Social media influencers are those who influence others through their social media accounts. They were not always influential, in fact they probably started from just a few followers. What made these people more influential over others is all of us, by following them and their accounts. Once one becomes an influencer, brands notice it and start to gain interest in them showcasing their products in return for money. Slowly, the original influencer becomes a mix-and-match of promotions of various brands, and their accounts become somewhat dictated by their sponsors. Public companies are similar - they started off with a great idea which really took off. It was so successful, that the company met certain standards to become public, and its shares opened up to all shareholders who can afford a piece of it. This, naturally, changes the way the company works, as these shareholders now also hold the right to vote on matters regarding the company.

What are public companies?

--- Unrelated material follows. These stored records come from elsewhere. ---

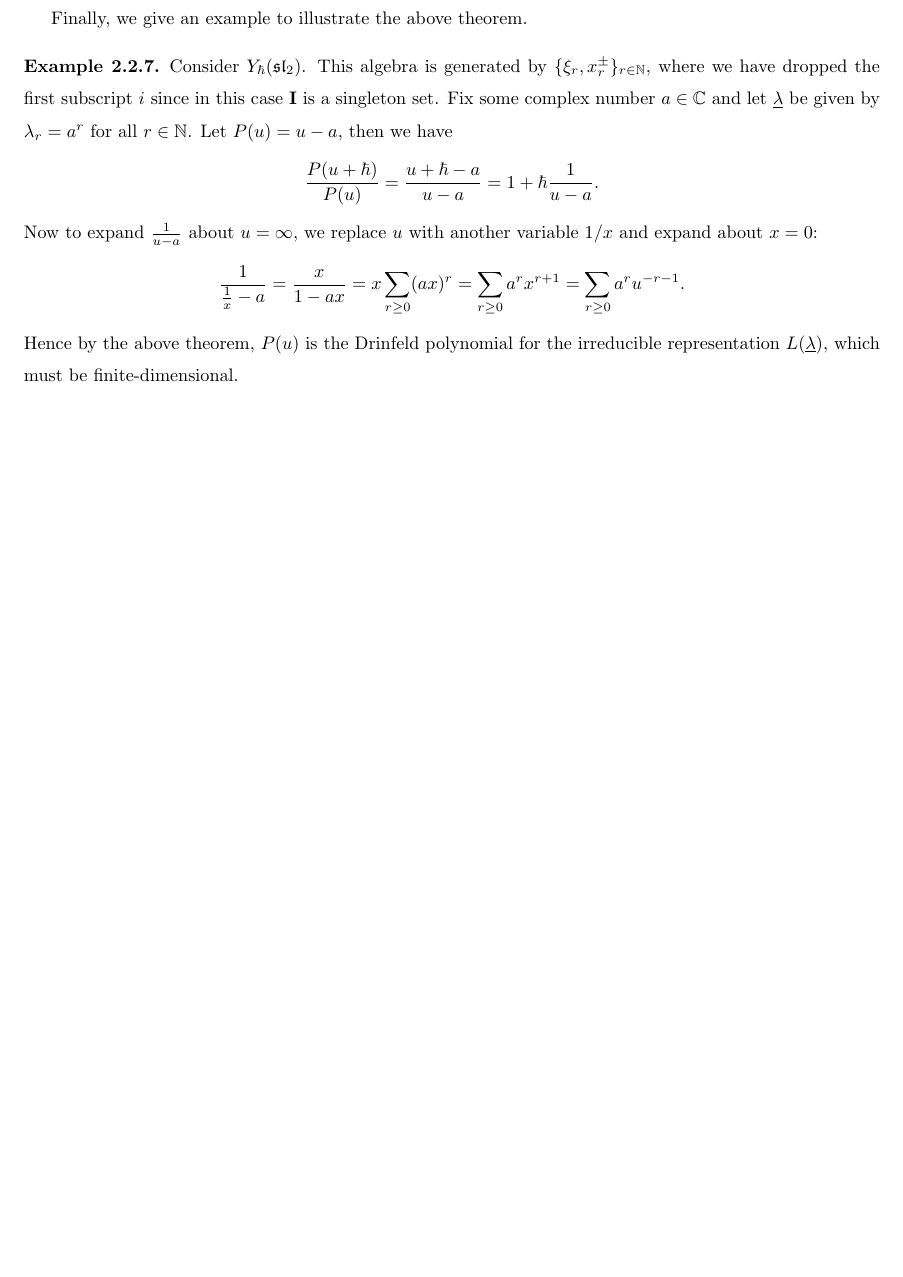
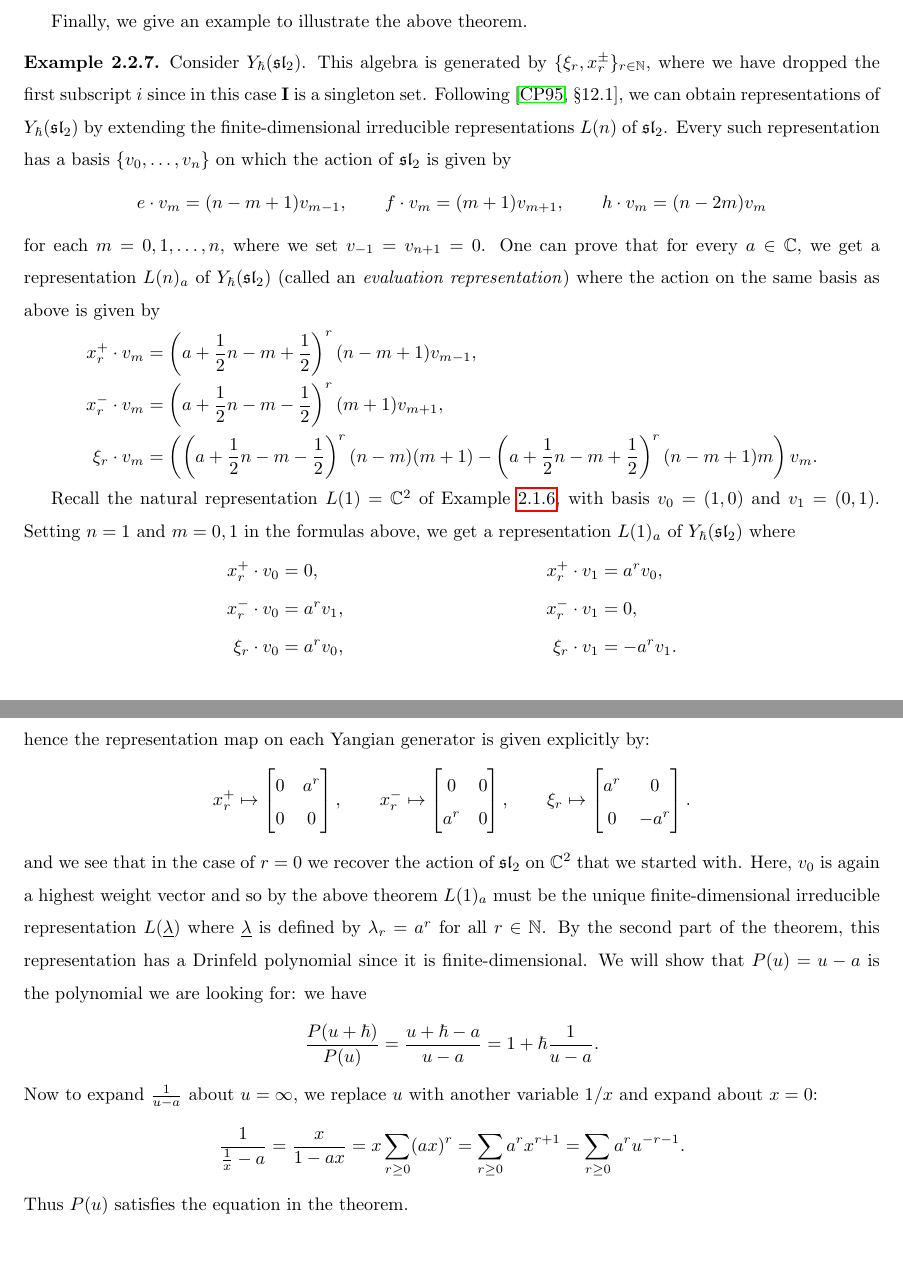
Before and after one commit to noahfriesen/msc-thesis, a LaTeX thesis (main.tex, which reads chapters/2-yangians.tex, preamble.tex): part of page 15 of 24 before the commit and two parts of pages 15 and 16 of 25 after it, the two joined at a grey line, cut so that both start at the same text, the shorter picture padded with empty space. Compiled offline with pdfLaTeX.

Commit message:
Fix typos and add evaluation rep example

```diff
--- a/chapters/2-yangians.tex
+++ b/chapters/2-yangians.tex
@@ -304,10 +314,39 @@ Finally, we give an example to illustrate the above theorem.
 \begin{example}\label{E:Y(sl2)}
     Consider $Y_\hbar(\mfsl_2)$.
     This algebra is generated by $\{\xi_r,x^\pm_r\}_{r\in\N}$, where we have dropped the first subscript $i$ since in this case $\I$ is a singleton set.
-    Fix some complex number $a\in\C$ and let $\ul$ be given by $\lambda_r=a^r$ for all $r\in\N$.
-    Let $P(u)=u-a$, then we have
+    Following \cite[\S 12.1]{chari_guide_1995}, we can obtain representations of $Y_\hbar(\mfsl_2)$ by extending the finite-dimensional irreducible representations $L(n)$ of $\mfsl_2$.
+    Every such representation has a basis $\{v_0,\dots,v_n\}$ on which the action of $\mfsl_2$ is given by
+    \[e\cdot v_m = (n-m+1)v_{m-1}, \qquad f\cdot v_m = (m+1)v_{m+1}, \qquad h\cdot v_m = (n-2m)v_m\]
+    for each $m=0,1,\dots,n$, where we set $v_{-1}=v_{n+1}=0$.
+    One can prove that for every $a\in\C$, we get a representation $L(n)_a$ of $Y_\hbar(\mfsl_2)$ (called an \emph{evaluation representation}) where the action on the same basis as above is given by
+    \begin{align*}
+        x^+_r\cdot v_m &= \left(a+\frac{1}{2}n-m+\frac{1}{2}\right)^r(n-m+1)v_{m-1}, \\
+        x^-_r\cdot v_m &= \left(a+\frac{1}{2}n-m-\frac{1}{2}\right)^r(m+1)v_{m+1}, \\
+        \xi_r\cdot v_m &= \left(\left(a+\frac{1}{2}n-m-\frac{1}{2}\right)^r(n-m)(m+1) -\left(a+\frac{1}{2}n-m+\frac{1}{2}\right)^r(n-m+1)m\right) v_m.
+    \end{align*}
+
+    Recall the natural representation $L(1)=\C^2$ of Example \ref{E:sl2-C2}, with basis $v_0=(1,0)$ and $v_1=(0,1)$.
+    Setting $n=1$ and $m=0,1$ in the formulas above, we get a representation $L(1)_a$ of $Y_\hbar(\mfsl_2)$ where
+    \begin{align*}
+        \begin{split}
+            x^+_r\cdot v_0 &= 0, \\
+            x^-_r\cdot v_0 &= a^rv_1, \\
+            \xi_r\cdot v_0 &= a^rv_0,
+        \end{split}
+        \begin{split}
+            x^+_r\cdot v_1 &= a^rv_0, \\
+            x^-_r\cdot v_1 &= 0, \\
+            \xi_r\cdot v_1 &= -a^rv_1.
+        \end{split}
+    \end{align*}
+    hence the representation map on each Yangian generator is given explicitly by:
+    \[x^+_r\mapsto\bmat{0 & a^r \\ 0 & 0}, \qquad x^-_r\mapsto\bmat{0 & 0 \\ a^r & 0}, \qquad \xi_r\mapsto\bmat{a^r & 0 \\ 0 & -a^r}.\]
+    and we see that in the case of $r=0$ we recover the action of $\mfsl_2$ on $\C^2$ that we started with.
+    Here, $v_0$ is again a highest weight vector and so by the above theorem $L(1)_a$ must be the unique finite-dimensional irreducible representation $L(\ul)$ where $\ul$ is defined by $\lambda_r=a^r$ for all $r\in\N$.
+    By the second part of the theorem, this representation has a Drinfeld polynomial since it is finite-dimensional.
+    We will show that $P(u)=u-a$ is the polynomial we are looking for: we have
     \[\frac{P(u+\hbar)}{P(u)} = \frac{u+\hbar-a}{u-a} = 1+\hbar\frac{1}{u-a}.\]
     Now to expand $\frac{1}{u-a}$ about $u=\infty$, we replace $u$ with another variable $1/x$ and expand about $x=0$:
     \[\frac{1}{\frac{1}{x}-a} = \frac{x}{1-ax} = x\sum_{r\geq 0}(ax)^r = \sum_{r\geq 0}a^rx^{r+1} = \sum_{r\geq 0}a^ru^{-r-1}.\]
-    Hence by the above theorem, $P(u)$ is the Drinfeld polynomial for the irreducible representation $L(\ul)$, which must be finite-dimensional.
+    Thus $P(u)$ satisfies the equation in the theorem.
 \end{example}
--- a/preamble.tex
+++ b/preamble.tex
@@ -62,3 +62,6 @@
 \DeclarePairedDelimiter{\abs}{\lvert}{\rvert}
 \DeclarePairedDelimiter{\db}{[\![}{]\!]}
 \DeclarePairedDelimiter{\dparen}{(\!(}{)\!)}
+
+% arrays
+\newcommand{\bmat}[2][c]{\begin{bmatrix*}[#1]#2\end{bmatrix*}}
```
Also changed, not shown: chapters/3-braidgroup.tex (+3 -3 lines), chapters/2-yangians.tex (14 more changed lines).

The “I want a piece of you” of the stock market, public companies are corporations which are traded by general shareholders on at least one stock exchange. The shareholders are equity owners, and are literally anyone who bought a share in the company. With the shares, the shareholders also gain access to the decision-making progress of their now-partially-owned companies, taking away power from the owners and management. Going public also means dealing with tons of obligations. In return, they get a pretty sweet deal on just how much capital they can raise and the additional revenue they can gain through creating and selling new shares.

public companies

Once upon a time…

Public companies were probably private companies. Then, they worked their way up to meet a bunch of regulatory requirements to become public, and therefore be free to raise more capital. By that, we mean raise hundreds of millions (and even billions!) for growth through capital fundraising rounds. This benefit comes with much responsibility. As much as it kind of sucks for a company to have to fulfill its many regulatory obligations, this also means that they can have to be more transparent, and shareholders feel safer with their investments. On top of that, this also means more corporate responsibility and fairer treatment of employees! Yay!

Buy, sell, purchase, repeat.

A huge advantage of a publicly traded company is that their shares are easily transferable. As it is traded on the stock markets, investors can buy, sell, and repurchase without too much hassle. These investors, as well as the owners of the corporation, are also much better off than ones in a private corporation. While private corporations rely on few large-sums investors, public corporations do not put all their eggs in such a small basket. In other words, they are better protected from monetary loss, as both the owners and the investors are not directly affected by each others’ performances.

Why will your future self thank you?

These are the BIG CORPORATIONS. Companies that are publicly traded are often also the ones publicly discussed. Whether we are talking about corporate responsibility, scandals, or crazy jumps in market shares, these are the companies which are in the public eye. These are also, likely, many of the companies that you consciously or subconsciously use in your daily life. It’s good to know that they are publicly shared since it also means that they could be partially owned by you! All thanks to fractional shares...

Extra bits:

  • Mergers and acquisitions are the most common causes of  death for a company (not bankruptcy!).
  • Average life expectancy of a public company is 10 years. Cats live longer.
  • 94% of the world's population recognizes the Coca Cola’s logo. And this is relevant because Coca Cola is an example of a public company.